I think it’s an original and funny way to present pro fingerboarding to skateboarders, even if Close Up co. spirit is not to to push fingerboarders to turn “pro” or become famous for few months. New talents are emerging from everywhere every 6 months, like in skateboarding, but fingerboarding has so much less risks and more tries in a minute than real Skateboarding hammers!

Fingers Crossed: The Chad Montie Story from Aidan Johnston on Vimeo.

If someone wants to try their hand (last pun, I promise) at fingerboarding, which media should they follow?
Of course, if someone needs to know more about fingerboarding, they should come to Close Up —closeup-fingerskate.fr—to discover our complete set ups, skateboard brand graphics and original videos. But we have to say, the German brand is definitely the best and most invested in fingerboard contests, high quality materials and sponsoring riders.
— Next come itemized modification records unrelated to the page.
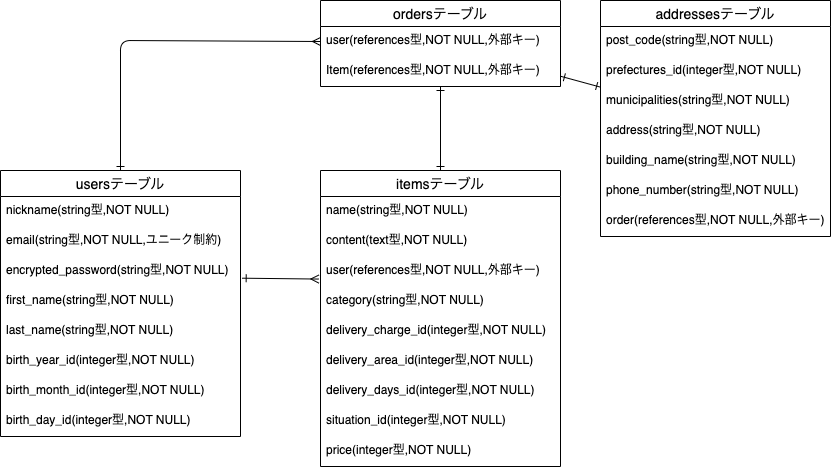
Before: furima.drawio.png, a diagram exported from draw.io (hossan09/furima-38237). Source tidied: cells renumbered, new cells last; positions are measured from the earlier drawing's top-left corner, leaving out a move shared by most shapes.
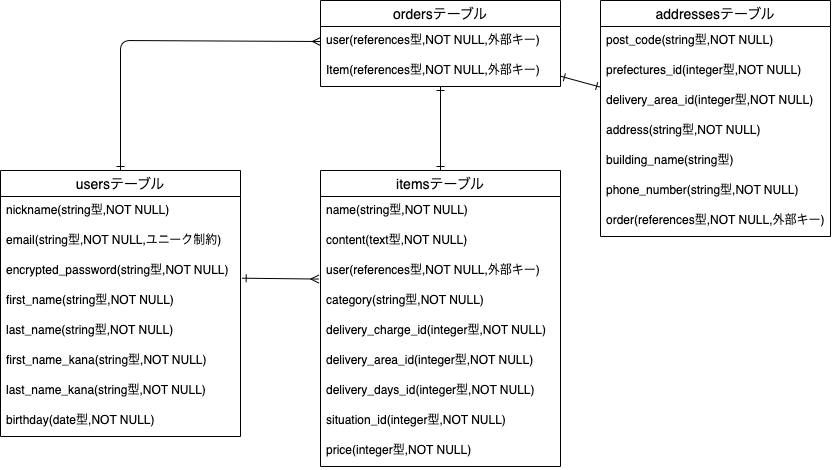
After the commit.

Commit message:
カラムの編集・削除

Change to the diagram source:
```diff
@@ -30,13 +30,13 @@
     <mxCell id="9" value="last_name(string型,NOT NULL)" style="text;strokeColor=none;fillColor=none;spacingLeft=4;spacingRight=4;overflow=hidden;fontSize=12;" parent="4" vertex="1">
       <mxGeometry y="146" width="240" height="30" as="geometry" />
     </mxCell>
-    <mxCell id="10" value="birth_year_id(integer型,NOT NULL)" style="text;strokeColor=none;fillColor=none;spacingLeft=4;spacingRight=4;overflow=hidden;fontSize=12;" parent="4" vertex="1">
-      <mxGeometry y="176" width="240" height="30" as="geometry" />
-    </mxCell>
-    <mxCell id="11" value="birth_month_id(integer型,NOT NULL)" style="text;strokeColor=none;fillColor=none;spacingLeft=4;spacingRight=4;overflow=hidden;fontSize=12;" parent="4" vertex="1">
-      <mxGeometry y="206" width="240" height="30" as="geometry" />
-    </mxCell>
+    <mxCell id="36" value="first_name_kana(string型,NOT NULL)" style="text;strokeColor=none;fillColor=none;spacingLeft=4;spacingRight=4;overflow=hidden;fontSize=12;" parent="4" vertex="1">
+      <mxGeometry y="176" width="240" height="30" as="geometry" />
+    </mxCell>
+    <mxCell id="37" value="last_name_kana(string型,NOT NULL)" style="text;strokeColor=none;fillColor=none;spacingLeft=4;spacingRight=4;overflow=hidden;fontSize=12;" parent="4" vertex="1">
+      <mxGeometry y="206" width="240" height="30" as="geometry" />
+    </mxCell>
-    <mxCell id="12" value="birth_day_id(integer型,NOT NULL)" style="text;strokeColor=none;fillColor=none;spacingLeft=4;spacingRight=4;overflow=hidden;fontSize=12;" parent="4" vertex="1">
+    <mxCell id="12" value="birthday(date型,NOT NULL)" style="text;strokeColor=none;fillColor=none;spacingLeft=4;spacingRight=4;overflow=hidden;fontSize=12;" parent="4" vertex="1">
       <mxGeometry y="236" width="240" height="30" as="geometry" />
     </mxCell>
     <mxCell id="13" style="edgeStyle=none;html=1;startArrow=ERone;startFill=0;endArrow=ERone;endFill=0;" parent="1" edge="1" source="14" target="25">
@@ -93,13 +93,13 @@
     <mxCell id="30" value="prefectures_id(integer型,NOT NULL)" style="text;strokeColor=none;fillColor=none;spacingLeft=4;spacingRight=4;overflow=hidden;fontSize=12;" parent="28" vertex="1">
       <mxGeometry y="56" width="230" height="30" as="geometry" />
     </mxCell>
-    <mxCell id="31" value="municipalities(string型,NOT NULL)" style="text;strokeColor=none;fillColor=none;spacingLeft=4;spacingRight=4;overflow=hidden;fontSize=12;" parent="28" vertex="1">
-      <mxGeometry y="86" width="230" height="30" as="geometry" />
-    </mxCell>
+    <mxCell id="38" value="delivery_area_id(integer型,NOT NULL)" style="text;strokeColor=none;fillColor=none;spacingLeft=4;spacingRight=4;overflow=hidden;fontSize=12;" parent="28" vertex="1">
+      <mxGeometry y="86" width="230" height="30" as="geometry" />
+    </mxCell>
     <mxCell id="32" value="address(string型,NOT NULL)" style="text;strokeColor=none;fillColor=none;spacingLeft=4;spacingRight=4;overflow=hidden;fontSize=12;" parent="28" vertex="1">
       <mxGeometry y="116" width="230" height="30" as="geometry" />
     </mxCell>
-    <mxCell id="33" value="building_name(string型,NOT NULL)" style="text;strokeColor=none;fillColor=none;spacingLeft=4;spacingRight=4;overflow=hidden;fontSize=12;" parent="28" vertex="1">
+    <mxCell id="33" value="building_name(string型)" style="text;strokeColor=none;fillColor=none;spacingLeft=4;spacingRight=4;overflow=hidden;fontSize=12;" parent="28" vertex="1">
       <mxGeometry y="146" width="230" height="30" as="geometry" />
     </mxCell>
     <mxCell id="34" value="phone_number(string型,NOT NULL)" style="text;strokeColor=none;fillColor=none;spacingLeft=4;spacingRight=4;overflow=hidden;fontSize=12;" parent="28" vertex="1">
```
In your opinion, who is the best fingerboarder?
I think Dimitri Schlotthauer & Elias Assmuth are the best fingerboarders of the 21st century! Even if there are now young riders bringing technique and combos—like what Shane O’Neill brought to skateboarding—I think those 2 German skateboarders, have done the most technical tricks or movements ever done, with style and perfect pop-outs.

Thanks for putting up with the bad puns Damien!
Thanks for this interview and the original collab!

Close Up Fingerboards

A short version of this interview was originally featured in the printed KrakMag issue 16 that shipped with the Halloween KrakBox. Want to get your hands on a copy of the next printed KrakMag? Want to receive epic skateboarding product every two months? Check out the KrakBox now!